Asymetrical Animals?

I think that a flounder is because it has a bottom and a top side with two eyes IIRC. But I wonder if there are any others. Maybe other sea creatures?

But aren’t flounders symmetrical when hatched?

Fiddler crab

Lots of crabs have one claw way bigger than the other. Narwhals’ tusks are one tooth, thus they’re asymmetrical.

Sponges, corals, etc. have little to no symmetry but are animals.

Snails and sea snails and such with their shells.

Crossbills quality in the bird class.

The sidehill gouger is asymmetrical.

Oh, and Bjorn Borg :slightly_smiling_face:

Let’s not forget the Moties!

I assume you mean on the outside, because inside we are asymmetrical of course (presumably along with a lot of other animals)!

Lobsters too actually.

Narwhals have a tusk in the center no?

No.

The most conspicuous characteristic of the male narwhal is a single long tusk, which is in fact a canine tooth that projects from the left side of the upper jaw, through the lip and forms a left-handed helical spiral.

Won’t you be my Fyunch(click)?

Are corals individual animals or colonies of polyps? (I have no idea whether the polyps are symmetrical.). Because if we include colonies, we can go all meta and include bee and termite colonies.

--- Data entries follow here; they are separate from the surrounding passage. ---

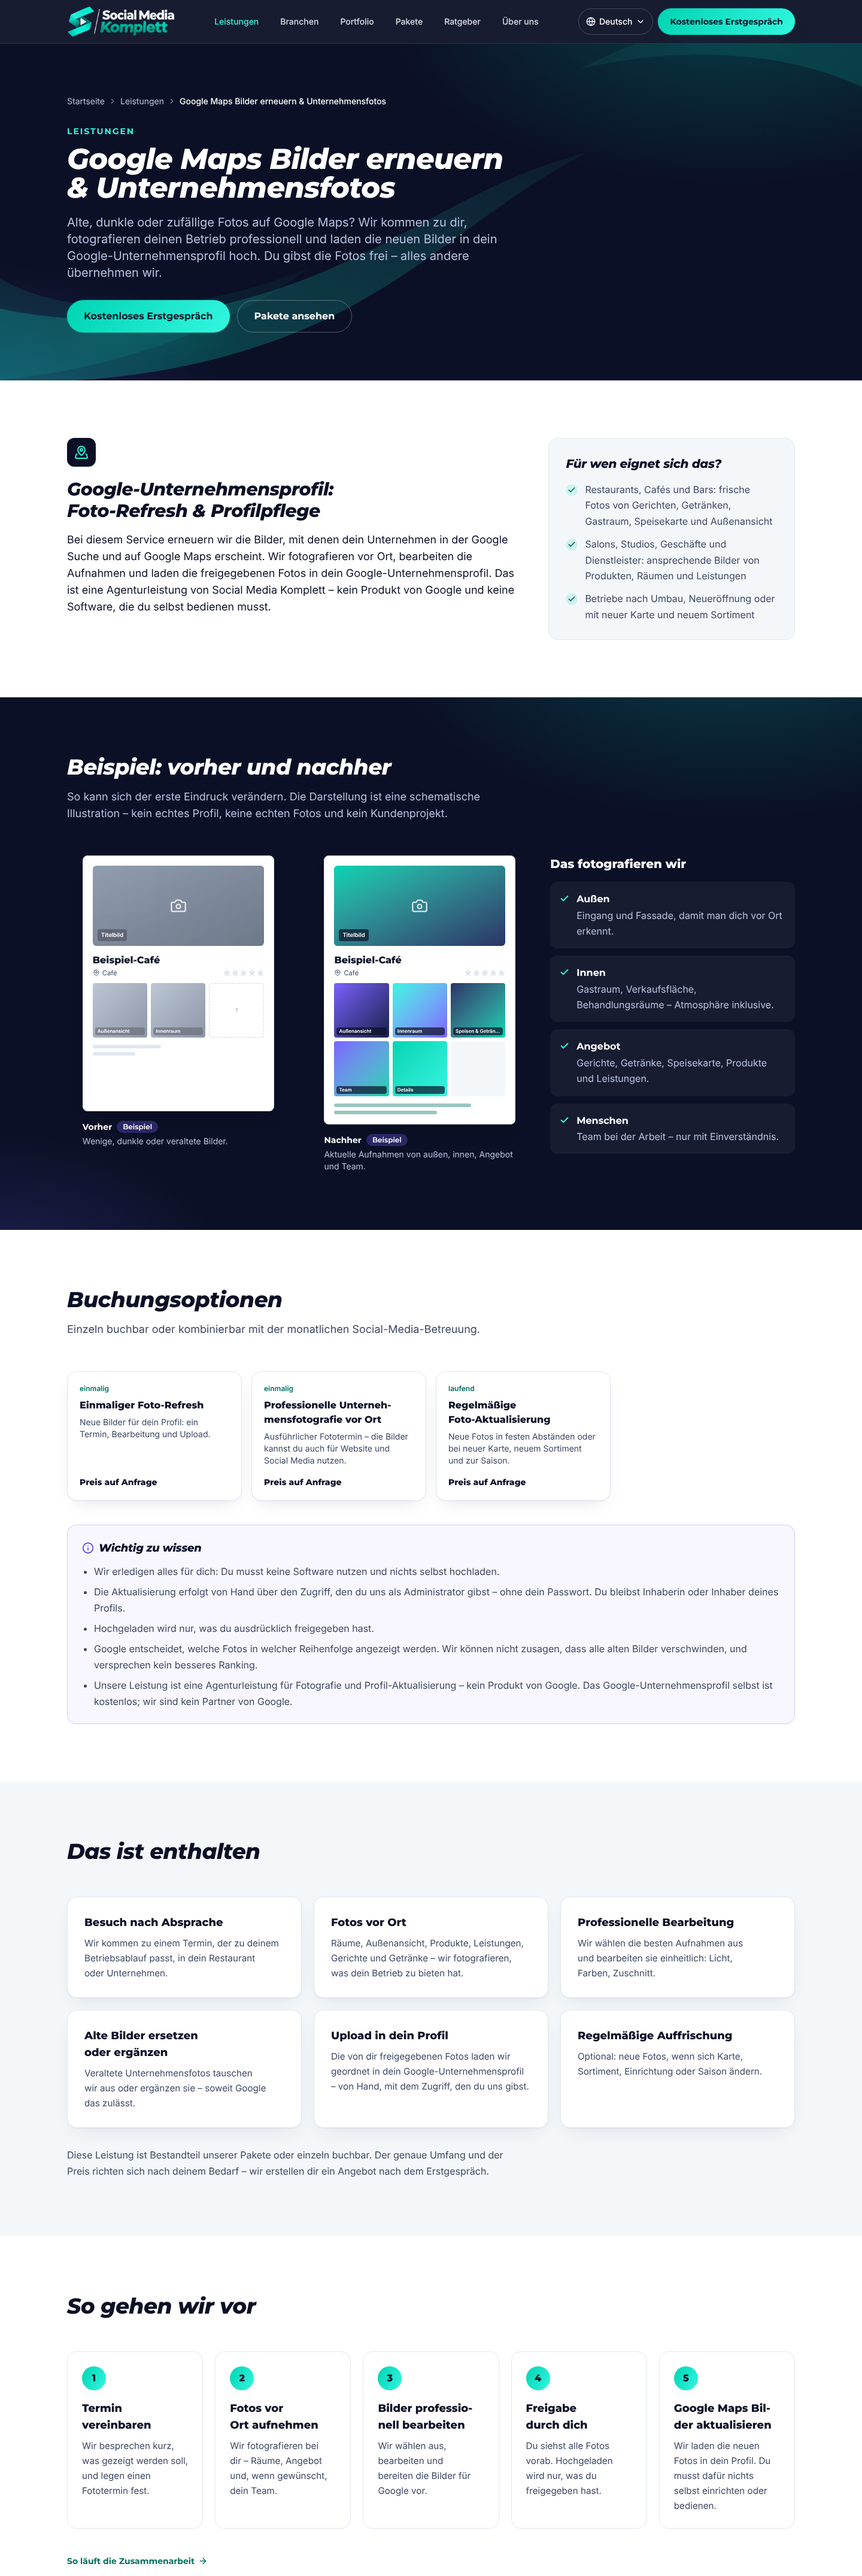
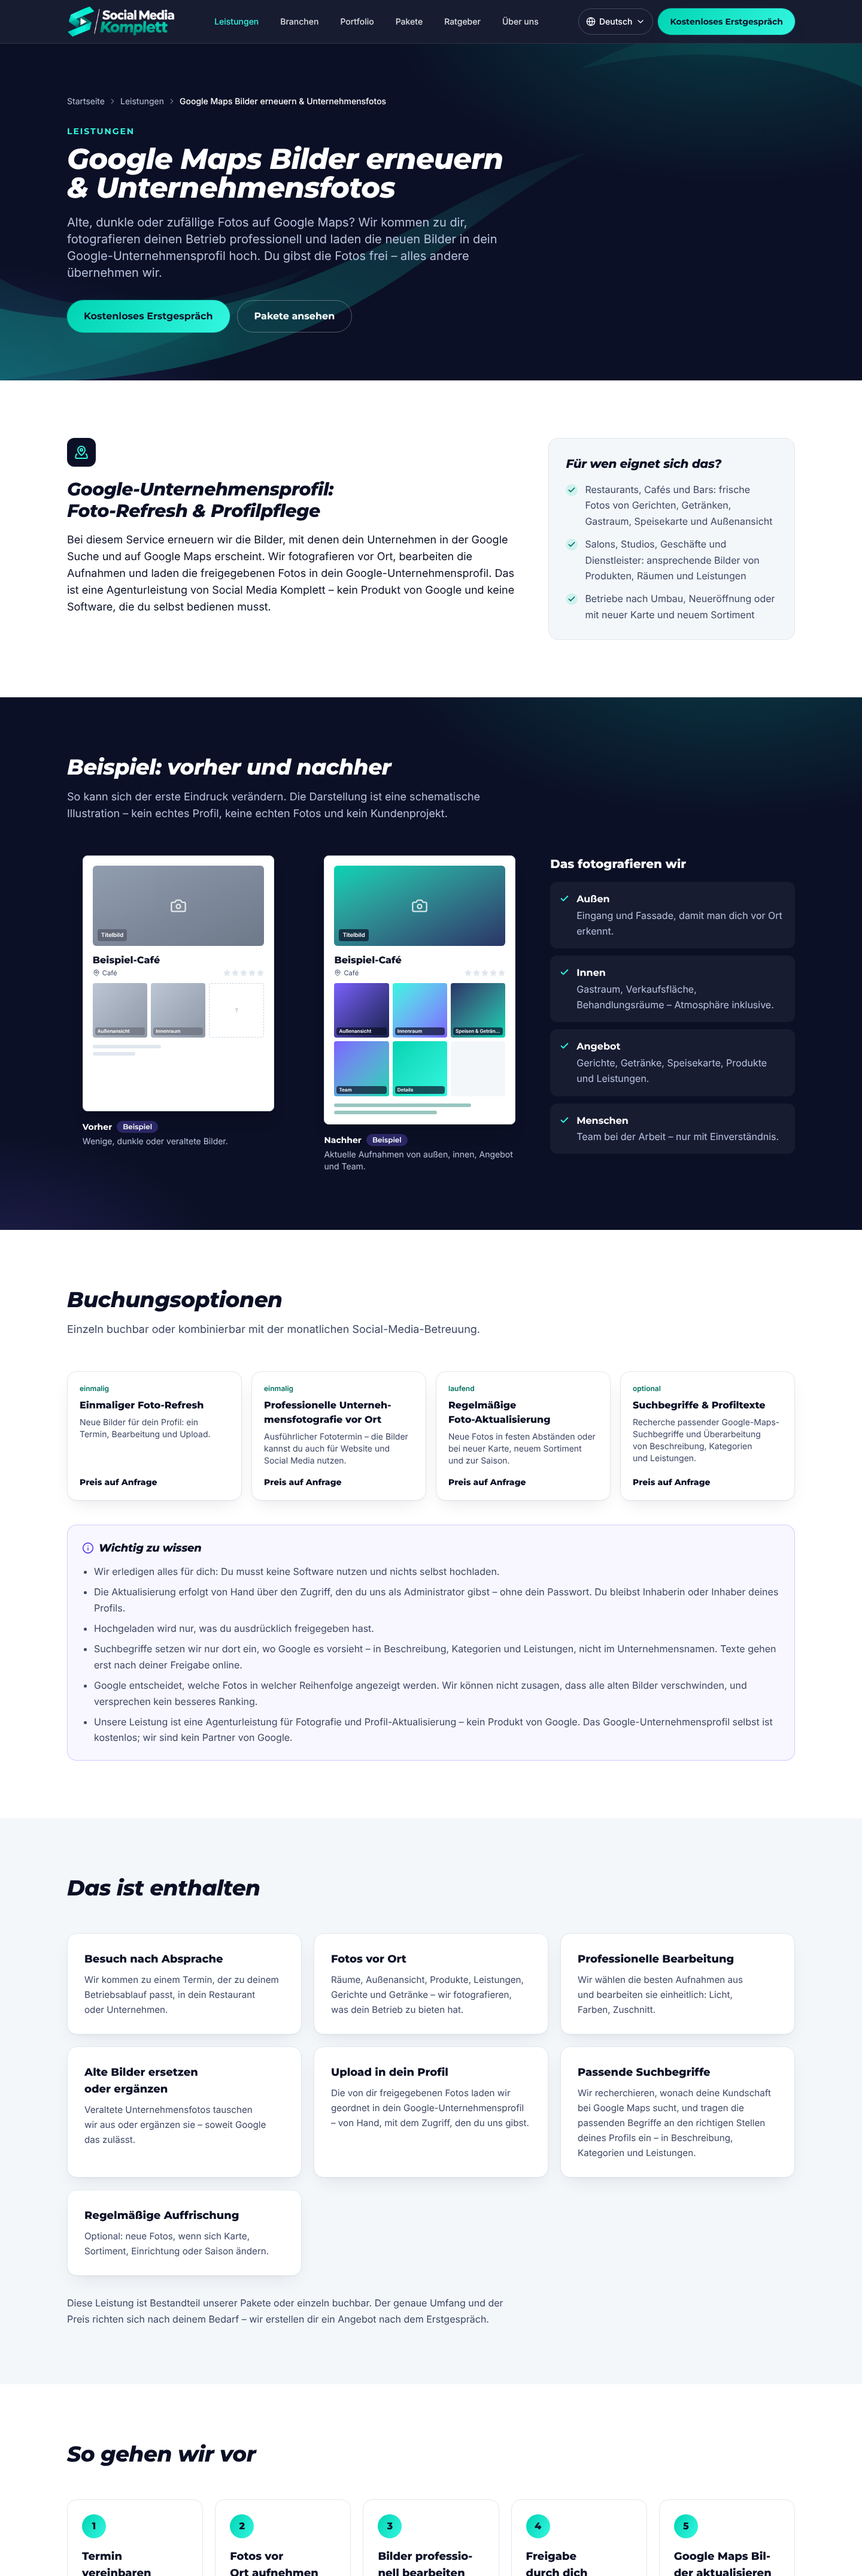
Add Google Maps search-terms offer to the photo service
Optional extra: research of search terms and rewriting description,
categories and services (never the business name), in five languages.

Claude-Session: https://claude.ai/code/session_013hNDU3GRgYBJBCH4dXV5qZ

diff --git a/src/config/service-catalog.ts b/src/config/service-catalog.ts
@@ -68,6 +68,8 @@ export const serviceCatalog: CatalogEntry[] = [
       { id: "gbp-photo-refresh", billing: "once", price: null },
       { id: "gbp-on-site-photography", billing: "once", price: null },
       { id: "gbp-photo-profile-maintenance", billing: "recurring", price: null },
+      // Research of Google Maps search terms + rewriting description, categories and services (never the business name).
+      { id: "gbp-search-terms-profile-texts", billing: "optional", price: null },
     ],
   },
 ];

diff --git a/docs/AGENCY_PLATFORM.md b/docs/AGENCY_PLATFORM.md
@@ -27,7 +27,8 @@ The notes below describe what such an internal list would need; a spreadsheet co
 
 - Menu design: `menu-new-design`, `menu-redesign`, `menu-seasonal-updates`, `menu-print-preparation`
 - Google Maps photos: `gbp-photo-refresh` (Einmaliger Foto-Refresh), `gbp-on-site-photography`
-  (Professionelle Unternehmensfotografie vor Ort), `gbp-photo-profile-maintenance` (Regelmäßige Foto-Aktualisierung)
+  (Professionelle Unternehmensfotografie vor Ort), `gbp-photo-profile-maintenance` (Regelmäßige Foto-Aktualisierung),
+  `gbp-search-terms-profile-texts` (Suchbegriffe & Profiltexte, optional)
 
 ## What the team should record per job
 
@@ -60,6 +61,8 @@ Rules:
   remains the owner. The agency never asks for or stores a Google password. Access is removed when
   the job or engagement ends.
 - Nothing is uploaded without the client's approval.
+- Search terms: researched per client and placed only in the description, categories and services/products —
+  never added to the business name (Google's guidelines require the real-world name). Texts need client approval.
 - The agency does not promise deletion of all old photos, control over Google's photo order, or rankings.
 - It is an agency photography and profile-update service, not a Google product; no partner claims.
 

diff --git a/docs/LAUNCH_CHECKLIST.md b/docs/LAUNCH_CHECKLIST.md
@@ -27,6 +27,8 @@ and are **not** done.
       Google Maps Bilder erneuern & Unternehmensfotos (scope, print coordination, QR-menu hosting, manual upload as profile manager)
 - [ ] **New services — real imagery**: the before/after visuals on both pages are schematic examples.
       Replace them with the agency's own, licensed photos and real menu designs when available
+- [ ] **Search terms offer**: confirm the scope (research + description, categories, services; not the
+      business name) and that it should be an optional extra rather than part of every photo refresh
 - [ ] **Google facts**: open the six Google help links cited in the article "Google Maps Bilder
       aktualisieren" and confirm formats, sizes and role names (they could not be opened during the build)
 

diff --git a/docs/TRANSLATION_REVIEW.md b/docs/TRANSLATION_REVIEW.md
@@ -192,3 +192,5 @@ Unternehmensfotos"). Service names per language: "Refresh Google Maps photos & b
 - [ ] tr: "paket servis broşürü"; "uygulama odaları"; "sıralama konumu"
 - [ ] ku: "nermalav" (software), "cureyên berheman", "xizmetkar" (may read as "servant" — or "pêşkêşkerên xizmetê"),
       "odeyên lênêrînê", "birîn" (crop), "Ev pêşniyareke Google ye?", the ezafe after "rêvebir (Administrator)"
+- [ ] Search-terms addition (include item, fourth booking option, FAQ, note) in all four languages — written
+      without a translator pass; Kurdish wording ("peyvên lêgerînê", "danasîn") especially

Each disk of zoanthids is an individual animal. Coral with multiple polyps are a single animal. Of course, many of them live together in groups.

Coral polyps are symmetrical, they show radial symmetry instead of the more human bilateral symmetry .

Bjorn Borg’s got nothing on Matthias Schlitte:

A Rose-breasted Grosbeak. Note that the red coloration veers off to one side.

I supposed the OP was asking about structural symmetry, as coloration would apply to giraffes, zebras, all manner of cows/horses/dogs/cats…

Yeah that’s what I meant. Now that I think about it.

So we have Flounder, the narwhal, the crossbill, we have crustaceans limbs and perhaps mollusks but I’m not sure about the anatomy there aside from the shell. Sponges and other amorphous beings might count but there’s no reason they couldn’t be symmetrical.

Actually there are two types, the clockwise gouger and the counterclockwise gouger. They’ve evolved to be different species since they have trouble mating.

There’s an old limerick about someone with a corkscrew part of their anatomy. It ends with the words “Left hand thread”